The fireplace, repointed.
And I am listening to radio stations
we never listened to.
Panning, as if for gold
I sweep the dust of you, out, from under my bed.
Unsure of what remains,
Of what was there before.
I have been loved, loved and found wanting.
I am the embodiment of how unpalatable I am
Yet I remain optimistic
at this other chance at love
So I am building scaffolding with my branches
Which have lost their weeping habit
And once again, as my hormones rage
I begin to reach for the sun
I know that I am seeking metaphors
to explain myself.
As I wait to become that person
who is accountable for her flaws.
Cathy Symes – Seeking metaphors
Another building – a rebuilding. And here it is a life that is being rebuilt, or a place in which from now on an autonomous life may be lived. Metaphors, as the last stanza says, may be a way of explaining and, more important still, of becoming. Poems and fictions help.
(after Ted Hughes)
Something living was curious, and came indoors -
a fox cub skittering in the kitchen,
cock-eyed at its own wrong-doing,
slipping on the tiles.
Thinking of it, your eyes widen, as though a fox
bristles in peripheral vision.
Somehow, you have linked yourself
with the little thought-fox.
When I go through the pockets of a wiry
tweed coat, or double check your handbags
for loose change and letters (finding once a foil heart) -
when I wake up remembering the texture
of your old pink dress, the white slubs in its fabric,
the way it’s fallen loose from its plastic sleeve -
that’s when you place yourself, I don’t know
how, aside that quick, escaping thing.
Josie Turner – Fox
Mysteriously, the woman addressed in the poem sides with the fox, the curious wild creature, that has trespassed into the kitchen. It seems she has found a resource there, a way of being elusive and lively. Fox, speaker, addressee make up a very intriguing configuration.
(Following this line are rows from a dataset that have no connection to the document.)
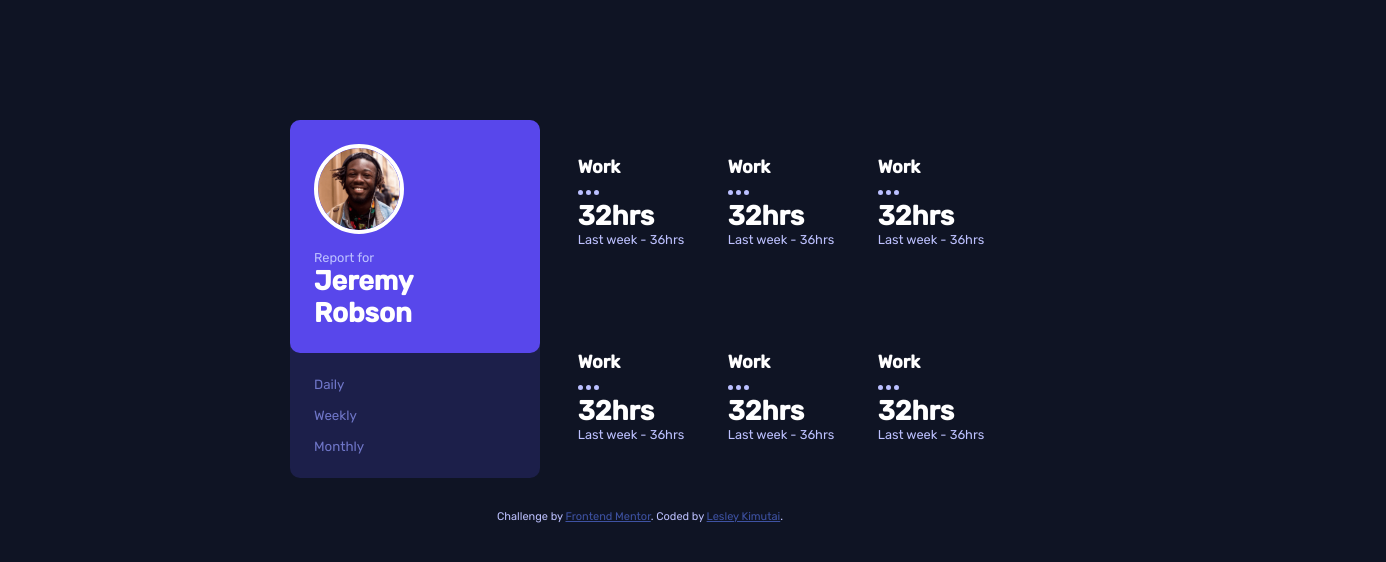
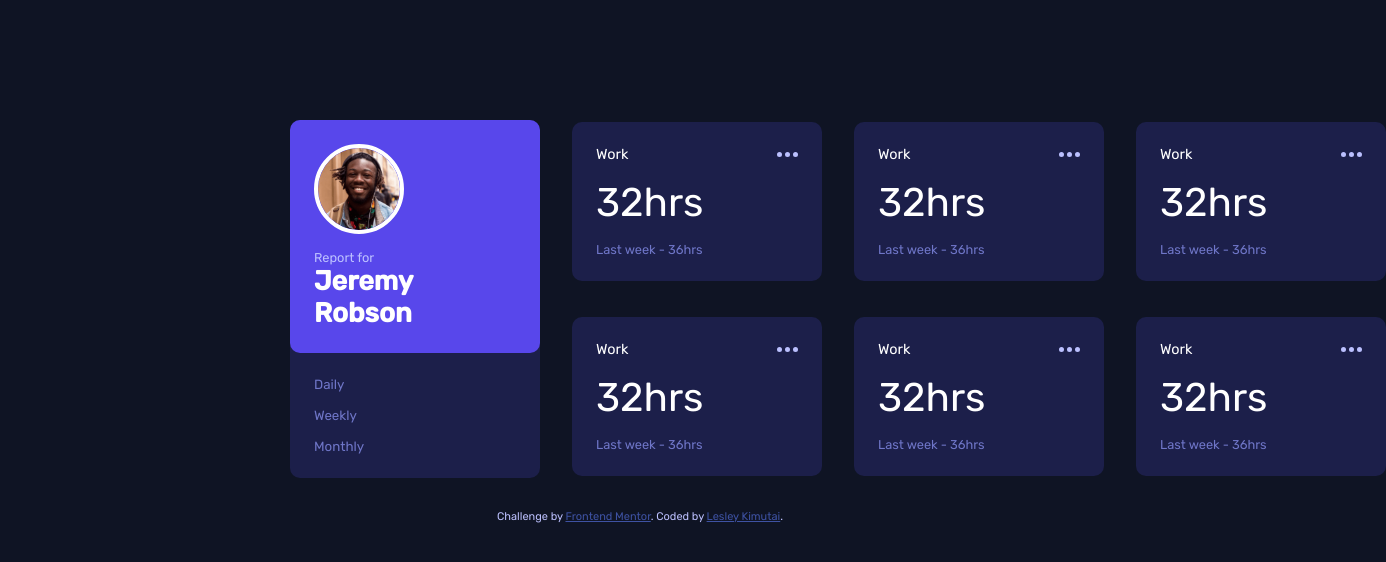
Before and after one commit to issagoodlifeInc/timetracking-dashboard, a React (Create React App) app: page / in a window 1280 px wide. Shown: the top 562 px of the page, 1386 px wide, since content can reach past the window. Built offline with nearby package versions, Linux system fonts and the light colour scheme.

Commit message:
Styling the card

```diff
--- a/src/styles.css
+++ b/src/styles.css
@@ -97,6 +97,44 @@ p {
 
 /* <<<>>>>>>>>>>>>>> User <<<>>>>>>>>>>>>>>*/
 
+/* <<<<<<<CARDs>>>>>> */
+
+.card {
+  padding: 1.5rem;
+  background-color: var(--darkblue);
+  border-radius: 10px;
+  width: min(250px, 100vw - 2rem);
+  margin-inline: auto;
+  margin-block: 1rem;
+}
+
+.top--card {
+  font-size: 0.9rem;
+  display: flex;
+  align-items: center;
+  justify-content: space-between;
+}
+
+.top--card img {
+  display: block;
+  max-width: 1.5rem;
+}
+
+.top--card h4 {
+  font-weight: 400;
+}
+
+.time--now {
+  font-size: 2.5rem;
+  font-weight: 400;
+  padding-block: 1rem;
+}
+
+.time--lastweek {
+  color: var(--desaturatedblue);
+}
+/* <<<<<<<CARDs>>>>>> */
+
 @media screen and (width > 600px) {
   .user_details {
     flex-direction: column;
@@ -119,6 +157,10 @@ p {
     /* >>>>>>>>>>>>>>>>>>>>>>To remove main margin ?>>>>>>>>>>>>>*/
     margin-block-start: 3rem;
     margin-block-end: 2rem;
+  }
+
+  .card {
+    margin-block: 0;
   }
 }
 @media screen and (width > 800px) {
```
As in all good poems, something that matters is in play, at stake
The Contributors 2013
PRIZES: 1st: £300 2nd: £150 3rd: £75 and Ten Merit Prizes of £10.00
Adjudicator: David Constantine
Closing Date: 14th August 2013
1. The competition is open to anyone aged 16 or over.
2. Poems should be in English, unpublished, not accepted or submitted for publication elsewhere, and must be your original work.
3. Poems should not be entered in any other competition, or have previously been a prizewinner in any other competition.
4. Poems should be no longer than 40 lines.
5. Each poem should be typed on a separate sheet of A4 paper, and must not bear your name or any other form of identification. On a separate sheet of paper list your name, address, titles of poems submitted, and where you heard about this competition. No application form necessary.
6. Entry fee: £3.00 per poem or £10.00 for 4 poems.
7. Any number of poems can be submitted on payment of the appropriate fee. Cheques and postal orders should be made payable to Nottingham Poetry Society. No stamps, foreign currency or Irish P.O’s accepted
8.Winners will be notified in September 2013
9. Prizes will be presented at a public adjudication in Nottingham on 26th October 2013. All prizewinning poems will be published on this website. The decision of the adjudicator is final.
10. Entries should be addressed to: The Competition Secretary, 38 Harrow Road, West Bridgford, Nottingham NG2 7DU
11. No entrant may be awarded more than one prize.
To request further details, please contact us .